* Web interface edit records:

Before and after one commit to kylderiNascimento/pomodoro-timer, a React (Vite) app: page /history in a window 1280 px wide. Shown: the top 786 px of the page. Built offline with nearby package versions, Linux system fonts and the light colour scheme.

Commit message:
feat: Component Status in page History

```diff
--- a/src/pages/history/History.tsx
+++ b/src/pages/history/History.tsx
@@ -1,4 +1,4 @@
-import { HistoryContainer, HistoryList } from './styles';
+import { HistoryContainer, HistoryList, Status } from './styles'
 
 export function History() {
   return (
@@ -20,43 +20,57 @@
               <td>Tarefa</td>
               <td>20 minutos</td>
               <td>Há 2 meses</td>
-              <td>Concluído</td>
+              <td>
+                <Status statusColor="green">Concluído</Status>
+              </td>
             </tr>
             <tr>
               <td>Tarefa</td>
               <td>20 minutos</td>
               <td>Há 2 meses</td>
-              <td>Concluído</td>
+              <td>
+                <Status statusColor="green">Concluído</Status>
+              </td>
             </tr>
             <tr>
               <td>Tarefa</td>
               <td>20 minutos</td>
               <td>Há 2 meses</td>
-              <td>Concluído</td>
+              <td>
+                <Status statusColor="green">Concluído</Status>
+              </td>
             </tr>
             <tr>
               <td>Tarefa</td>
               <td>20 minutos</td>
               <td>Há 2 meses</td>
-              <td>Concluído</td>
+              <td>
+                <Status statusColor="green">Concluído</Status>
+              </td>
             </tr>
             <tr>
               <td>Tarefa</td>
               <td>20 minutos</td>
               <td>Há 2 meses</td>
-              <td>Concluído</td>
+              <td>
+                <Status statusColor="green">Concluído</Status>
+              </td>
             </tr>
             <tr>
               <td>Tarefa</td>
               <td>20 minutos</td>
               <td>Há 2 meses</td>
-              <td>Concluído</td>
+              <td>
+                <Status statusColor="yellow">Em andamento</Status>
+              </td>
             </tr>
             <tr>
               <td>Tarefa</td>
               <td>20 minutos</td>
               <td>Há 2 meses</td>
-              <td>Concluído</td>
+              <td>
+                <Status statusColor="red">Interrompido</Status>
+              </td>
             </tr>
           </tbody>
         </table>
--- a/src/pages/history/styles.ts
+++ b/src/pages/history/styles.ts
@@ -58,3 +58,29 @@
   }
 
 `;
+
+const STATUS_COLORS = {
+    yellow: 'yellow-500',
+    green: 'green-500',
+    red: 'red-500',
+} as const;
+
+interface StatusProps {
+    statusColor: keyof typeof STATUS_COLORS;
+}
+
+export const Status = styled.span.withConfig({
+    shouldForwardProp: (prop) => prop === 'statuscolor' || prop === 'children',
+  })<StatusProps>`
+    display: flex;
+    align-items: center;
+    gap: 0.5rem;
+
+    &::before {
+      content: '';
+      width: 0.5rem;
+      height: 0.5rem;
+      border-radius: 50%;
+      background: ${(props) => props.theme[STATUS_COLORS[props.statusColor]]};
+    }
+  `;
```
---
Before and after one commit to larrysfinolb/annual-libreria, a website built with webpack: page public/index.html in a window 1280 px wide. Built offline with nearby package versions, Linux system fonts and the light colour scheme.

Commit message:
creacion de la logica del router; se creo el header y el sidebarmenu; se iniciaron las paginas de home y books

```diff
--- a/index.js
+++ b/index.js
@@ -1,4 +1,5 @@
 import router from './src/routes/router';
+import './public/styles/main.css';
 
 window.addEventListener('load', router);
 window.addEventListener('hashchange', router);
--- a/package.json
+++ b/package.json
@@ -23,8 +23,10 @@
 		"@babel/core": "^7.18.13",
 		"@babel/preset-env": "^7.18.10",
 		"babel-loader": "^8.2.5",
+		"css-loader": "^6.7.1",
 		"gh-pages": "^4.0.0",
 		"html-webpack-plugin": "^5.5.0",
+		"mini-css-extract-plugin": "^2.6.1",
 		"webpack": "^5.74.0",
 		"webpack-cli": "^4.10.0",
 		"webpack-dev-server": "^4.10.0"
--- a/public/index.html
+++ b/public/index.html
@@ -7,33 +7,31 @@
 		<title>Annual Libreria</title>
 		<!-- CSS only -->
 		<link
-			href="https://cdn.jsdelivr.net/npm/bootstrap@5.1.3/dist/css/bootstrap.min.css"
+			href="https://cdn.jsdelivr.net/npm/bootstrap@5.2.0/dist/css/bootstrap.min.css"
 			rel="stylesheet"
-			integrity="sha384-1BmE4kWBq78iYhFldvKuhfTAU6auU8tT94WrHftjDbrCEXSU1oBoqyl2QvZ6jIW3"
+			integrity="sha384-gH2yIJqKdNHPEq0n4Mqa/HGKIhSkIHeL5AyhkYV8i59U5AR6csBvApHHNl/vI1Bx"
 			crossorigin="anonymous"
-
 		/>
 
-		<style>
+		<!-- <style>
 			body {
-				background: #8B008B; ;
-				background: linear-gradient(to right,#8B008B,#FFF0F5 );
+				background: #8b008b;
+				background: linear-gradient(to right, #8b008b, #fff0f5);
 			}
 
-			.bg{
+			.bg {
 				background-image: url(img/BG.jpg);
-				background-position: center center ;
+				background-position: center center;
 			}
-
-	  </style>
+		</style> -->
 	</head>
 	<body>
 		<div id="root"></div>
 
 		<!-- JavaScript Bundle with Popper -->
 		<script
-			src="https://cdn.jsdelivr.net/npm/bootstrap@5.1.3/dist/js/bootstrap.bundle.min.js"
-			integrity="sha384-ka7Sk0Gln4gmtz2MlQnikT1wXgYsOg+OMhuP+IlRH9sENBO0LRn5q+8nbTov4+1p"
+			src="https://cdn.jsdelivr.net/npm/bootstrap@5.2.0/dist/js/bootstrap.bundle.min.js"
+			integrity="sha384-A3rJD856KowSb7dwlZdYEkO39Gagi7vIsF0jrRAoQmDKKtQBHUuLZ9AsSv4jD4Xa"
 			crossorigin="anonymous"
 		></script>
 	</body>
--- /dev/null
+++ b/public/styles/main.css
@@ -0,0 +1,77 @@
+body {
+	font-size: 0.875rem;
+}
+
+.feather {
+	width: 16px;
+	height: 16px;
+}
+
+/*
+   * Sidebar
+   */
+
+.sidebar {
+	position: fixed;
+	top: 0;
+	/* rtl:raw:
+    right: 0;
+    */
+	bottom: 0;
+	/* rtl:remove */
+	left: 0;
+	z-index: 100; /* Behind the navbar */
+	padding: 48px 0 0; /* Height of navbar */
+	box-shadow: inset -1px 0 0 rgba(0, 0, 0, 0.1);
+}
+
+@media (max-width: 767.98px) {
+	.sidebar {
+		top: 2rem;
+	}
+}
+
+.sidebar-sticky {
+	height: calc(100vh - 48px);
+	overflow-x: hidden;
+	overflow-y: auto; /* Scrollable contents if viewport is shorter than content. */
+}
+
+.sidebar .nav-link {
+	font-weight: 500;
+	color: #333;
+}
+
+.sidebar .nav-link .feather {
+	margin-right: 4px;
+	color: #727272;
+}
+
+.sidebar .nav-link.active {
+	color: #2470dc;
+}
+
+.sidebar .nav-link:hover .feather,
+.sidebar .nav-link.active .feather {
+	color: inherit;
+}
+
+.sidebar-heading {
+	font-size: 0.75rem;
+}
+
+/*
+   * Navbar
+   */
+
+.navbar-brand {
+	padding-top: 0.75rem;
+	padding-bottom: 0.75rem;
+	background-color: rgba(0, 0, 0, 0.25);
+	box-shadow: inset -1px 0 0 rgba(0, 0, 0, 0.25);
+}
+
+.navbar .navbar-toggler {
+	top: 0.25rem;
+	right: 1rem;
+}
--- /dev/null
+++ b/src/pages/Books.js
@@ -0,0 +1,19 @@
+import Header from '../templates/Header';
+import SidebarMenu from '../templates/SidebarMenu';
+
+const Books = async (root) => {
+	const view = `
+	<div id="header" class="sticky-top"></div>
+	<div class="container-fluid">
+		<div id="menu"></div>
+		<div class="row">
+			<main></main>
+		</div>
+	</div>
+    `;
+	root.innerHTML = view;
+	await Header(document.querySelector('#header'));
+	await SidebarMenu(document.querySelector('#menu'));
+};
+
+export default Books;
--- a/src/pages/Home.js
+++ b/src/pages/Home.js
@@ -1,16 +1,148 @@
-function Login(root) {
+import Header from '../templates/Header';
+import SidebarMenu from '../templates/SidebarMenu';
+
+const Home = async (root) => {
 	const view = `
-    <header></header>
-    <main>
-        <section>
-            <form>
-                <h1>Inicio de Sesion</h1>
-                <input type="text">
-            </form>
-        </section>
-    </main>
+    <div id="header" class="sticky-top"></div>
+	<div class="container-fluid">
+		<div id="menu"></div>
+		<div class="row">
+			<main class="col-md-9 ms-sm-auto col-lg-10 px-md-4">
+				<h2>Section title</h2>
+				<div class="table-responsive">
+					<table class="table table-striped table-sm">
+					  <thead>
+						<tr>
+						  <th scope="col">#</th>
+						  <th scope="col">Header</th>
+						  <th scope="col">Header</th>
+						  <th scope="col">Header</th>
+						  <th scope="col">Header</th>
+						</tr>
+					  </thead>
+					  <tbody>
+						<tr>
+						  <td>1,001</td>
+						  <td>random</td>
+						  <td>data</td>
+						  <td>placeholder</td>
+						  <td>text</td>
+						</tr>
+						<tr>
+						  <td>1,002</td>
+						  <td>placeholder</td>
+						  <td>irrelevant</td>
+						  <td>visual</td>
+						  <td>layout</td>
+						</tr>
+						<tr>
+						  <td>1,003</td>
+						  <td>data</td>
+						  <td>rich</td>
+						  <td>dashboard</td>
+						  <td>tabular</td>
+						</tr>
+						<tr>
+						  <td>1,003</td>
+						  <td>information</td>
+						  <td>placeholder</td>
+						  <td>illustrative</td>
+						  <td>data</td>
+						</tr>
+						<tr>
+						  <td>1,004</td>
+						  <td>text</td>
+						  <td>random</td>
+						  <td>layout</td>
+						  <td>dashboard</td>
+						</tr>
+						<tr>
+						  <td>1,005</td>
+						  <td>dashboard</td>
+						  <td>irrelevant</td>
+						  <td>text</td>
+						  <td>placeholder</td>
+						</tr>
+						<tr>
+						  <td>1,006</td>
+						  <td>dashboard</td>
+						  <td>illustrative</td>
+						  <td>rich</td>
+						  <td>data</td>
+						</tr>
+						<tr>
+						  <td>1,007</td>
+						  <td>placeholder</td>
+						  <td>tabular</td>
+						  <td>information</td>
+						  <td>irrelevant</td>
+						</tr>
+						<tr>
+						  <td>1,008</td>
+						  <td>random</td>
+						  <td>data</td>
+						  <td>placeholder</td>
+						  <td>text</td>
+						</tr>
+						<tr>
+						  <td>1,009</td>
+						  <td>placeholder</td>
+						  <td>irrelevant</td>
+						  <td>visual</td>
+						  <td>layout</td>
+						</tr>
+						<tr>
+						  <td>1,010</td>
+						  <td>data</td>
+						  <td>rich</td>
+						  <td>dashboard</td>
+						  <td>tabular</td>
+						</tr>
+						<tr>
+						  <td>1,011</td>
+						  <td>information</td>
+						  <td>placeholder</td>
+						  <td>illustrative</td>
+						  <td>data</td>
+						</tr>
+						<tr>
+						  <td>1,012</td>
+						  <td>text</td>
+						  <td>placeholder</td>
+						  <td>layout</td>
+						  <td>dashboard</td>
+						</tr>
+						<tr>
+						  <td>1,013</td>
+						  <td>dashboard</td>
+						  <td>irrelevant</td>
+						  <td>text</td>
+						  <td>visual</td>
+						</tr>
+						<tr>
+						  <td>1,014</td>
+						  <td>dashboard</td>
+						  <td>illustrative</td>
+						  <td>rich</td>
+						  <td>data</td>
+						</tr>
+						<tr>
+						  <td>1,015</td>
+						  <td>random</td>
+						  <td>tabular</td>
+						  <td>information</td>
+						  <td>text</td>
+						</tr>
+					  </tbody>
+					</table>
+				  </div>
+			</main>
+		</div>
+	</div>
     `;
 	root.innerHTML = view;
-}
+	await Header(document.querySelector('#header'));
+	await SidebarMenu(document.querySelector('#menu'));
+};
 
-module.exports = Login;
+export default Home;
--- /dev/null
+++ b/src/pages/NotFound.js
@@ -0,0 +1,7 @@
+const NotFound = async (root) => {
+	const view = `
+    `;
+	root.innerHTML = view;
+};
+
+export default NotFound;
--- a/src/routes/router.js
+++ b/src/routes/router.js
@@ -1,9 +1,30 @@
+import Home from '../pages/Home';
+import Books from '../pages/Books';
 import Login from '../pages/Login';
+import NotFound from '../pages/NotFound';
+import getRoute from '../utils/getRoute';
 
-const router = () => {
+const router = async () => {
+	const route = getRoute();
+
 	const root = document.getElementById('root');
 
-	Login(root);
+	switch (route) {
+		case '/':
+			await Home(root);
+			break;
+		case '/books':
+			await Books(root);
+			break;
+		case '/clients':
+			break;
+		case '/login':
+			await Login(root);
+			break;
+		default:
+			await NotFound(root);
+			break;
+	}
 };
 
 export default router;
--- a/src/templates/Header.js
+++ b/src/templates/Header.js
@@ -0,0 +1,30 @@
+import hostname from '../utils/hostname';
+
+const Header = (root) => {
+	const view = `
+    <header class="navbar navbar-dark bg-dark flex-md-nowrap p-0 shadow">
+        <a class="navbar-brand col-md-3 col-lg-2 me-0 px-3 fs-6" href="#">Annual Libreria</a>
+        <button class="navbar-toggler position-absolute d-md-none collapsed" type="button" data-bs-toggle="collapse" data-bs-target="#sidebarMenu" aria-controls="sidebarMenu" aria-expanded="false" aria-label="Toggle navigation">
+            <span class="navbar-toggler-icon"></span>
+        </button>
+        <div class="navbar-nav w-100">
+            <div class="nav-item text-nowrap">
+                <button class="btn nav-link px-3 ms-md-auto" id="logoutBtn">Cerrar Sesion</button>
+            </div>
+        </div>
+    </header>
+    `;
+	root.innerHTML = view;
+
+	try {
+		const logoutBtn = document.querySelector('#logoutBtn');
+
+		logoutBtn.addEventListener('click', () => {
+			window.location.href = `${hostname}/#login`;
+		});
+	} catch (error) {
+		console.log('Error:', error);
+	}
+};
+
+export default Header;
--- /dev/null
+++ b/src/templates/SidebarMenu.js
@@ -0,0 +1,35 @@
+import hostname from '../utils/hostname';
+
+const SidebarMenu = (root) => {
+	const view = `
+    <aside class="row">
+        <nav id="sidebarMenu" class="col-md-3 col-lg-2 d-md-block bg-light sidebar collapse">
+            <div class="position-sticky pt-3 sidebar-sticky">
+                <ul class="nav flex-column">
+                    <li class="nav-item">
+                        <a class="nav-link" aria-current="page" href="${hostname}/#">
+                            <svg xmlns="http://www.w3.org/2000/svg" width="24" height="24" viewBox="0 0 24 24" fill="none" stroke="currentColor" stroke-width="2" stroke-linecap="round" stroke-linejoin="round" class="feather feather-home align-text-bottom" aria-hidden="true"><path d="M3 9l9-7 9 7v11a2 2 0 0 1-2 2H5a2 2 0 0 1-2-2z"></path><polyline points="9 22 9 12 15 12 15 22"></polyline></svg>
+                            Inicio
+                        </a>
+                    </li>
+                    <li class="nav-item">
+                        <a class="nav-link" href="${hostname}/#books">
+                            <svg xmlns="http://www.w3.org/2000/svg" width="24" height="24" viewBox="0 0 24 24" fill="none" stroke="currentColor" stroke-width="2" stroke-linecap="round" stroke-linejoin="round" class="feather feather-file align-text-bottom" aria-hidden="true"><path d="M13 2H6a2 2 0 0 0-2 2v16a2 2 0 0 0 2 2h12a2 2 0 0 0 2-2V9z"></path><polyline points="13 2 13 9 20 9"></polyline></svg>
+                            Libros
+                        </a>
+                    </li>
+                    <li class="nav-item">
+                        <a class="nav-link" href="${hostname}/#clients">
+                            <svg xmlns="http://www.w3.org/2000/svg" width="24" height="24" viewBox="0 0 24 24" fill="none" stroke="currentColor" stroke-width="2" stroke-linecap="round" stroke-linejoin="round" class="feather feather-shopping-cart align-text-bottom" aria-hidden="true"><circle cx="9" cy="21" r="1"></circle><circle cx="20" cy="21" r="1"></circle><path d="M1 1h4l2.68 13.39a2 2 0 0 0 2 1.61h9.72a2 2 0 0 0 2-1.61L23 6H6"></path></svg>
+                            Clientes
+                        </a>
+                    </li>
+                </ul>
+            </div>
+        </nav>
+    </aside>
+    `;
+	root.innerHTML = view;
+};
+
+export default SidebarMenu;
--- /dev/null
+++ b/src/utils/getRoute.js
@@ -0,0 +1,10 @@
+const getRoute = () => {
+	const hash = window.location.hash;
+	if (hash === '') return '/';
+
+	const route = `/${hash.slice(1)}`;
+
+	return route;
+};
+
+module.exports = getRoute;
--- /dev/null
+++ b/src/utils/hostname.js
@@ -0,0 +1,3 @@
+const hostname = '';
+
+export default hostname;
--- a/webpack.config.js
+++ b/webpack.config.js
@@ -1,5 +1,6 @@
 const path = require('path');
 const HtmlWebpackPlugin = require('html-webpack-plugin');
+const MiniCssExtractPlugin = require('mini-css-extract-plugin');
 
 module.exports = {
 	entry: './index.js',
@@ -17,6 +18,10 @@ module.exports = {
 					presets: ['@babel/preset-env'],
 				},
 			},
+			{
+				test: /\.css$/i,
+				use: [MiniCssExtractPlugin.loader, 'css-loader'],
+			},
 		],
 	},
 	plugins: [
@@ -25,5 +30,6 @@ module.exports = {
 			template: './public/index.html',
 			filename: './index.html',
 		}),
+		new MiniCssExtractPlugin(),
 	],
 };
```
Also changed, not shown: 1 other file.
--
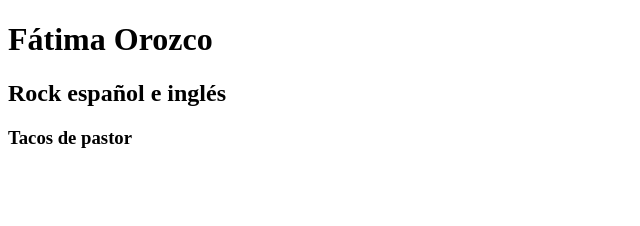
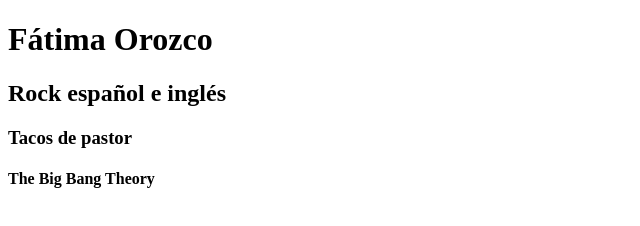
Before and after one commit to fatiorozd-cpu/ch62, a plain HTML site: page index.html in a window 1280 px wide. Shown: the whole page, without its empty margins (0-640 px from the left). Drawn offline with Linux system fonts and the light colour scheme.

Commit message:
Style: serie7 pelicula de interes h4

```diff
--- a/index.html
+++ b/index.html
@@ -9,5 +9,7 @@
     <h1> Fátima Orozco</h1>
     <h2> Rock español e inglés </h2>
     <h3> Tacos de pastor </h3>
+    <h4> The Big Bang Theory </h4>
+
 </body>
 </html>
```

* What you will do: Wherever the word "HistoryList" turns up in the records above, copy the line that holds it.

* Task answer:
-import { HistoryContainer, HistoryList } from './styles';
+import { HistoryContainer, HistoryList, Status } from './styles'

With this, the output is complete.